What you need to do ->
Give back every entry precisely as written, without any of the images.

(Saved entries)

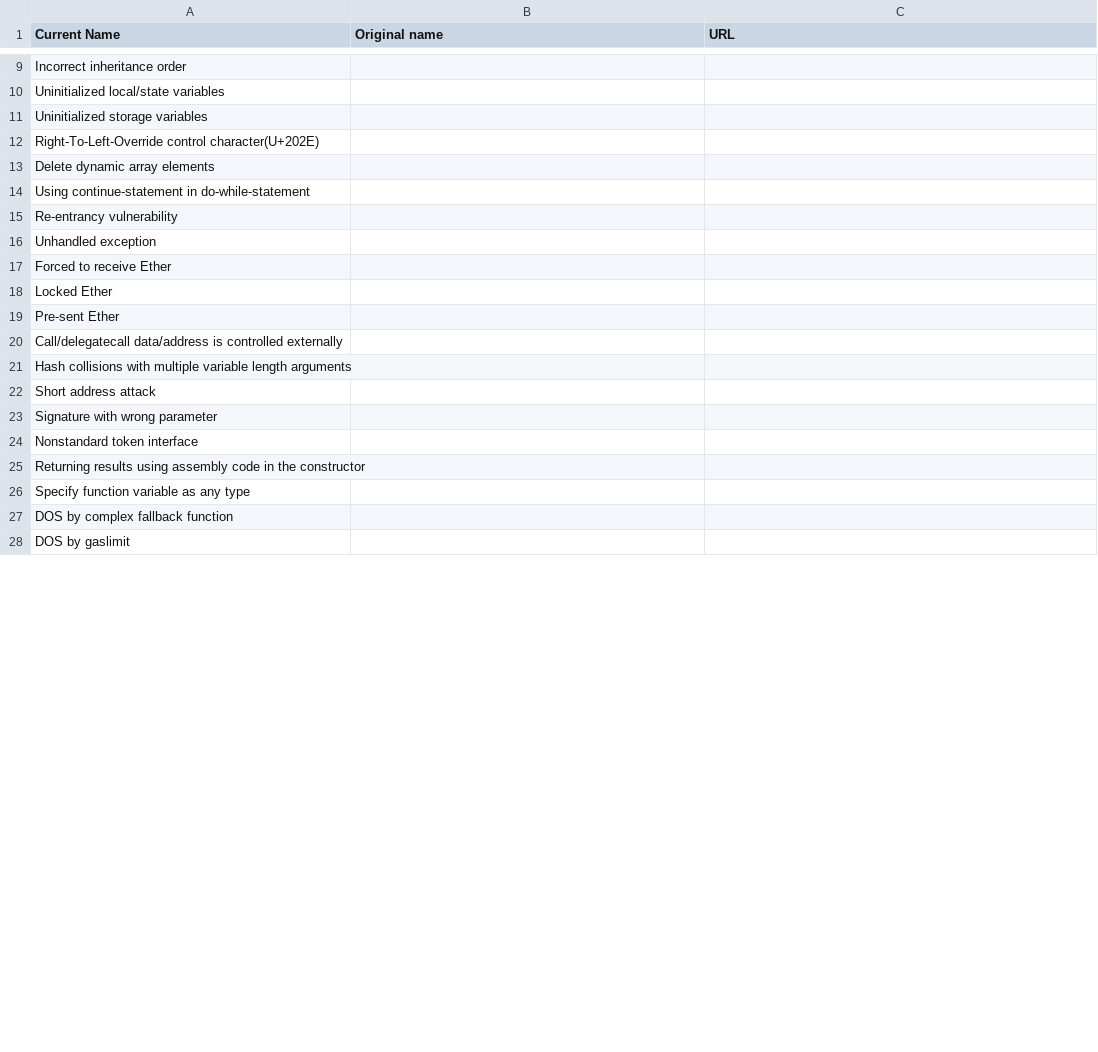
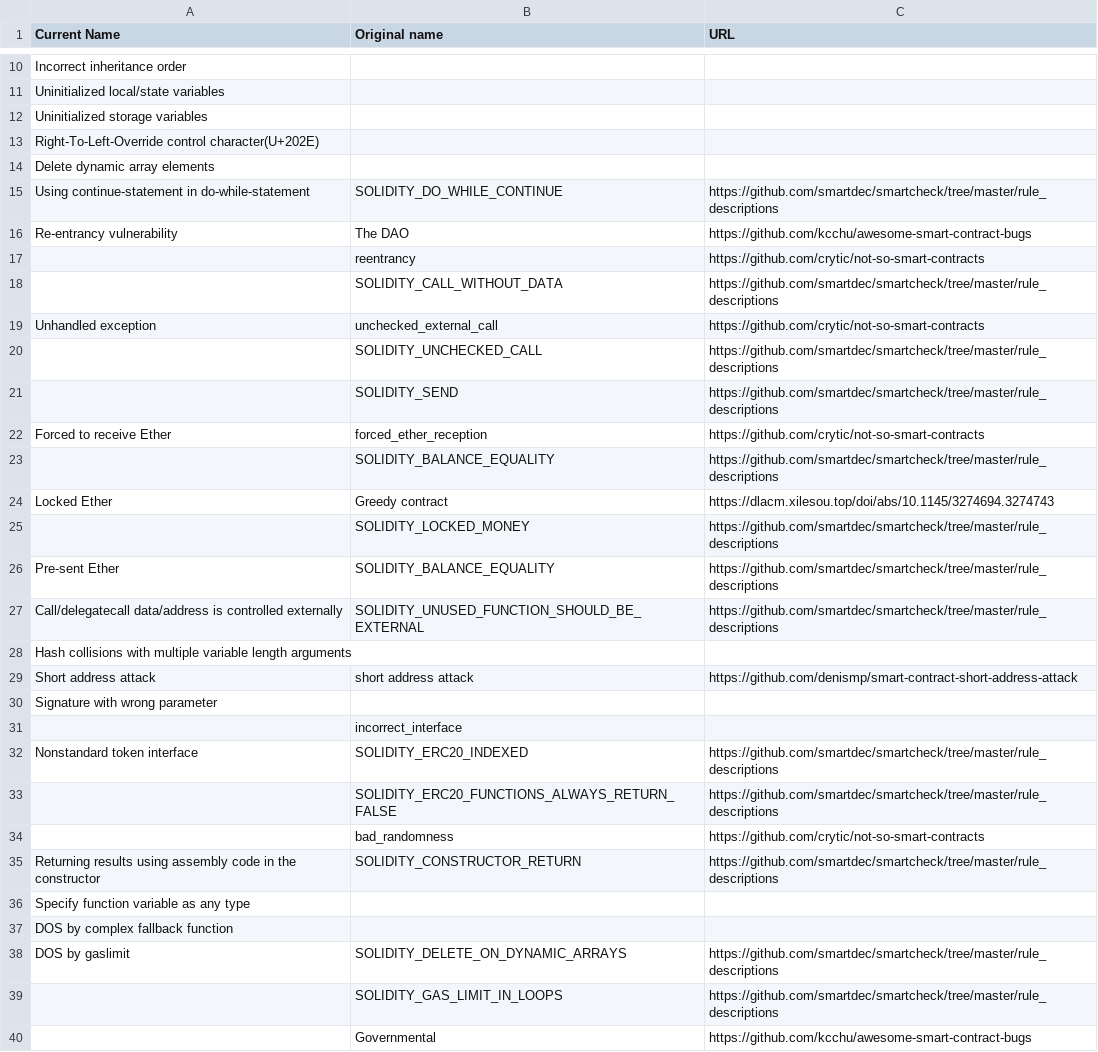
Before and after one commit to xf97/JiuZhou, a CSV file: Correspondence.csv, drawn as a sheet; only a part is shown, gaps mark what is left out; the diff covers the shown part only.

Commit message:
update corres csv

```diff
--- a/Correspondence.csv
+++ b/Correspondence.csv
@@ -13,16 +22,27 @@ Right-To-Left-Override control character(U+202E),,
 Delete dynamic array elements,,
- Using continue-statement in do-while-statement,,
-Re-entrancy vulnerability,,
-Unhandled exception,,
- Forced to receive Ether,,
-Locked Ether,,
-Pre-sent Ether,,
- Call/delegatecall data/address is controlled externally,,
+ Using continue-statement in do-while-statement,SOLIDITY_DO_WHILE_CONTINUE,https://github.com/smartdec/smartcheck/tree/master/rule_descriptions
+Re-entrancy vulnerability,The DAO,https://github.com/kcchu/awesome-smart-contract-bugs
+,reentrancy,https://github.com/crytic/not-so-smart-contracts
+,SOLIDITY_CALL_WITHOUT_DATA,https://github.com/smartdec/smartcheck/tree/master/rule_descriptions
+Unhandled exception,unchecked_external_call,https://github.com/crytic/not-so-smart-contracts
+,SOLIDITY_UNCHECKED_CALL,https://github.com/smartdec/smartcheck/tree/master/rule_descriptions
+,SOLIDITY_SEND,https://github.com/smartdec/smartcheck/tree/master/rule_descriptions
+Forced to receive Ether,forced_ether_reception,https://github.com/crytic/not-so-smart-contracts
+,SOLIDITY_BALANCE_EQUALITY,https://github.com/smartdec/smartcheck/tree/master/rule_descriptions
+Locked Ether,Greedy contract,https://dlacm.xilesou.top/doi/abs/10.1145/3274694.3274743
+,SOLIDITY_LOCKED_MONEY,https://github.com/smartdec/smartcheck/tree/master/rule_descriptions
+Pre-sent Ether,SOLIDITY_BALANCE_EQUALITY,https://github.com/smartdec/smartcheck/tree/master/rule_descriptions
+Call/delegatecall data/address is controlled externally,SOLIDITY_UNUSED_FUNCTION_SHOULD_BE_EXTERNAL,https://github.com/smartdec/smartcheck/tree/master/rule_descriptions
 Hash collisions with multiple variable length arguments,,
-Short address attack,,
+Short address attack,short address attack,https://github.com/denismp/smart-contract-short-address-attack
 Signature with wrong parameter,,
-Nonstandard token interface,,
-Returning results using assembly code in the constructor,,
+,incorrect_interface,
+Nonstandard token interface,SOLIDITY_ERC20_INDEXED,https://github.com/smartdec/smartcheck/tree/master/rule_descriptions
+,SOLIDITY_ERC20_FUNCTIONS_ALWAYS_RETURN_FALSE,https://github.com/smartdec/smartcheck/tree/master/rule_descriptions
+,bad_randomness,https://github.com/crytic/not-so-smart-contracts
+Returning results using assembly code in the constructor,SOLIDITY_CONSTRUCTOR_RETURN,https://github.com/smartdec/smartcheck/tree/master/rule_descriptions
 Specify function variable as any type,,
 DOS by complex fallback function,,
-DOS by gaslimit,,
+DOS by gaslimit,SOLIDITY_DELETE_ON_DYNAMIC_ARRAYS,https://github.com/smartdec/smartcheck/tree/master/rule_descriptions
+,SOLIDITY_GAS_LIMIT_IN_LOOPS,https://github.com/smartdec/smartcheck/tree/master/rule_descriptions
+,Governmental,https://github.com/kcchu/awesome-smart-contract-bugs
```
Also changed, not shown: 14 added rows and 41 edited cells elsewhere in this file.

Problem solution ->
Before and after one commit to xf97/JiuZhou, a CSV file: Correspondence.csv, drawn as a sheet; only a part is shown, gaps mark what is left out; the diff covers the shown part only.

Commit message:
update corres csv

```diff
--- a/Correspondence.csv
+++ b/Correspondence.csv
@@ -13,16 +22,27 @@ Right-To-Left-Override control character(U+202E),,
 Delete dynamic array elements,,
- Using continue-statement in do-while-statement,,
-Re-entrancy vulnerability,,
-Unhandled exception,,
- Forced to receive Ether,,
-Locked Ether,,
-Pre-sent Ether,,
- Call/delegatecall data/address is controlled externally,,
+ Using continue-statement in do-while-statement,SOLIDITY_DO_WHILE_CONTINUE,https://github.com/smartdec/smartcheck/tree/master/rule_descriptions
+Re-entrancy vulnerability,The DAO,https://github.com/kcchu/awesome-smart-contract-bugs
+,reentrancy,https://github.com/crytic/not-so-smart-contracts
+,SOLIDITY_CALL_WITHOUT_DATA,https://github.com/smartdec/smartcheck/tree/master/rule_descriptions
+Unhandled exception,unchecked_external_call,https://github.com/crytic/not-so-smart-contracts
+,SOLIDITY_UNCHECKED_CALL,https://github.com/smartdec/smartcheck/tree/master/rule_descriptions
+,SOLIDITY_SEND,https://github.com/smartdec/smartcheck/tree/master/rule_descriptions
+Forced to receive Ether,forced_ether_reception,https://github.com/crytic/not-so-smart-contracts
+,SOLIDITY_BALANCE_EQUALITY,https://github.com/smartdec/smartcheck/tree/master/rule_descriptions
+Locked Ether,Greedy contract,https://dlacm.xilesou.top/doi/abs/10.1145/3274694.3274743
+,SOLIDITY_LOCKED_MONEY,https://github.com/smartdec/smartcheck/tree/master/rule_descriptions
+Pre-sent Ether,SOLIDITY_BALANCE_EQUALITY,https://github.com/smartdec/smartcheck/tree/master/rule_descriptions
+Call/delegatecall data/address is controlled externally,SOLIDITY_UNUSED_FUNCTION_SHOULD_BE_EXTERNAL,https://github.com/smartdec/smartcheck/tree/master/rule_descriptions
 Hash collisions with multiple variable length arguments,,
-Short address attack,,
+Short address attack,short address attack,https://github.com/denismp/smart-contract-short-address-attack
 Signature with wrong parameter,,
-Nonstandard token interface,,
-Returning results using assembly code in the constructor,,
+,incorrect_interface,
+Nonstandard token interface,SOLIDITY_ERC20_INDEXED,https://github.com/smartdec/smartcheck/tree/master/rule_descriptions
+,SOLIDITY_ERC20_FUNCTIONS_ALWAYS_RETURN_FALSE,https://github.com/smartdec/smartcheck/tree/master/rule_descriptions
+,bad_randomness,https://github.com/crytic/not-so-smart-contracts
+Returning results using assembly code in the constructor,SOLIDITY_CONSTRUCTOR_RETURN,https://github.com/smartdec/smartcheck/tree/master/rule_descriptions
 Specify function variable as any type,,
 DOS by complex fallback function,,
-DOS by gaslimit,,
+DOS by gaslimit,SOLIDITY_DELETE_ON_DYNAMIC_ARRAYS,https://github.com/smartdec/smartcheck/tree/master/rule_descriptions
+,SOLIDITY_GAS_LIMIT_IN_LOOPS,https://github.com/smartdec/smartcheck/tree/master/rule_descriptions
+,Governmental,https://github.com/kcchu/awesome-smart-contract-bugs
```
Also changed, not shown: 14 added rows and 41 edited cells elsewhere in this file.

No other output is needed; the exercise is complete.